MILLINGTON, Tenn. – With the continuing need for Sailors to serve
Individual Augmentee (IA) and war on terrorism support assignments,
the Navy recognizes the importance of rewarding these Sailors for
their heroism. One of the rewards for these Sailors is meritorious

Since 2005, when the combat meritorious advancement program
(CMAP) was announced in NAVADMIN 077/05, more than 150 Sailors have
been advanced for their actions in combat situations; many of them
for actions during an IA.

“Most advancements approved have been for actions in Iraq and
Afghanistan,” said Lt. Cmdr. Kimberly Pizanti the enlisted
advancement planner for enlisted force-shaping and

Master-at-Arms 2nd Class Brian Mullis, of Strategic
Communications Wing 1, earned the promotion to petty officer 2nd
class through CMAP, following a successful tour with the Asadabad
Provincial Reconstruction Team in the Kunar Province of Afghanistan
from May 2006 to May 2007.

“This feels pretty good,” Mullis said after his advancement
ceremony. “(CMAP) is a great program for those guys that go over
there and go above and beyond to put themselves in danger. There
were times where it was real dangerous, and things could have
gotten pretty ugly. To go over there and be recognized like this
makes you feel like it was all worth it.”

In order to qualify for the program, Sailors must currently be
in pay grades E1 through E5 as the program is not authorized to
promote Sailors to E7 or above.

The Sailor’s command must submit a request through their chain
of command to be approved by the commanding officer and sent on to
the awarding authority. Full instructions on the requirements and
submission process can be found in BUPERSINST 1430.16F.

“The packages we receive are absolutely impressive,” said
Pizanti. “There are Sailors out there every day going above and
beyond in the most trying of circumstances.

“They are responding to urgent situations with professionalism,
maturity, courage, sacrifice and dedication. Package upon package
comes in with stories about shipmates placing themselves in harm’s
way for their fellow warriors, be they American or foreign, and the
citizens of foreign countries.”

According to Pizanti the Sailors advanced under this program are
being recognized as leaders, and “they are an example for all to
follow. I personally am honored to facilitate the advancement of
these outstanding, well-deserving Sailors.”

Sailors who may deserve advancement through CMAP and think their
command may not know about the program should not be afraid to
bring it up with their supervisors.

“Just ask. It can’t hurt. commands need to be aware of this
program and in-theater commands should already know,” Pizanti

Advancement through CMAP does not limit the Sailor from
receiving any additional awards for their actions. Sound Off…What
do you think? Join the discussion.
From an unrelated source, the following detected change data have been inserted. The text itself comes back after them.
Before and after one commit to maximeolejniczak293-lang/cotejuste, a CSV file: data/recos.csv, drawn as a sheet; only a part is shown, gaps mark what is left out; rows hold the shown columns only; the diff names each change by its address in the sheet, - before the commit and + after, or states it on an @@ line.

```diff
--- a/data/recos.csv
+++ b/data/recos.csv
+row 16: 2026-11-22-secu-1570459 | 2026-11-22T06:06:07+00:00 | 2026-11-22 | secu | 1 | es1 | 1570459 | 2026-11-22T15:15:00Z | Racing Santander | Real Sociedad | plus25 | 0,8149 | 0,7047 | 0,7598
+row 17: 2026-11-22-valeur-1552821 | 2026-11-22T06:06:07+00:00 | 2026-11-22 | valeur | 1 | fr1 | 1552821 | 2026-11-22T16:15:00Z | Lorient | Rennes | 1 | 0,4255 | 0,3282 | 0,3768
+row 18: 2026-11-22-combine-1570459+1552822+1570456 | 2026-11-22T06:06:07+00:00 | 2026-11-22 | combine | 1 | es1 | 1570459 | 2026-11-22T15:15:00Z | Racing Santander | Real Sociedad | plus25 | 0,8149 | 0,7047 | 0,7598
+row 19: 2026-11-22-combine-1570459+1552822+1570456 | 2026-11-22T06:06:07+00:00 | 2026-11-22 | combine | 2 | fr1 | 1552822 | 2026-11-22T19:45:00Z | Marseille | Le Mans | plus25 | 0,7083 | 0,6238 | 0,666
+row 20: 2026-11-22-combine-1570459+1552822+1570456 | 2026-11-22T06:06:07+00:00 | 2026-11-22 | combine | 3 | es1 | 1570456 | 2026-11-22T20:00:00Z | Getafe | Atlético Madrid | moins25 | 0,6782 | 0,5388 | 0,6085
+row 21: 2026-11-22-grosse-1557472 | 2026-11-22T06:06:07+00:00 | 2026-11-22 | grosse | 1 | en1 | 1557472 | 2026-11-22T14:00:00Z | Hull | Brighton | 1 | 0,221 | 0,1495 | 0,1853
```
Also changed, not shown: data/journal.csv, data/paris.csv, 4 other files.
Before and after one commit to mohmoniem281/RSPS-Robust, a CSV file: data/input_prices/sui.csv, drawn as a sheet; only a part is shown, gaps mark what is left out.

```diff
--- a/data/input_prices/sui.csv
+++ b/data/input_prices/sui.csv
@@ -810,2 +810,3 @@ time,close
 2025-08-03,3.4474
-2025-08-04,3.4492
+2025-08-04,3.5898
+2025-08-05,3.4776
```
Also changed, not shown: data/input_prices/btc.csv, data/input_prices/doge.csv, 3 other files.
Copyright 2008 Navy News. All opinions expressed in this article
are the author’s and do not necessarily reflect those of Related Articles,15240,160802,00.html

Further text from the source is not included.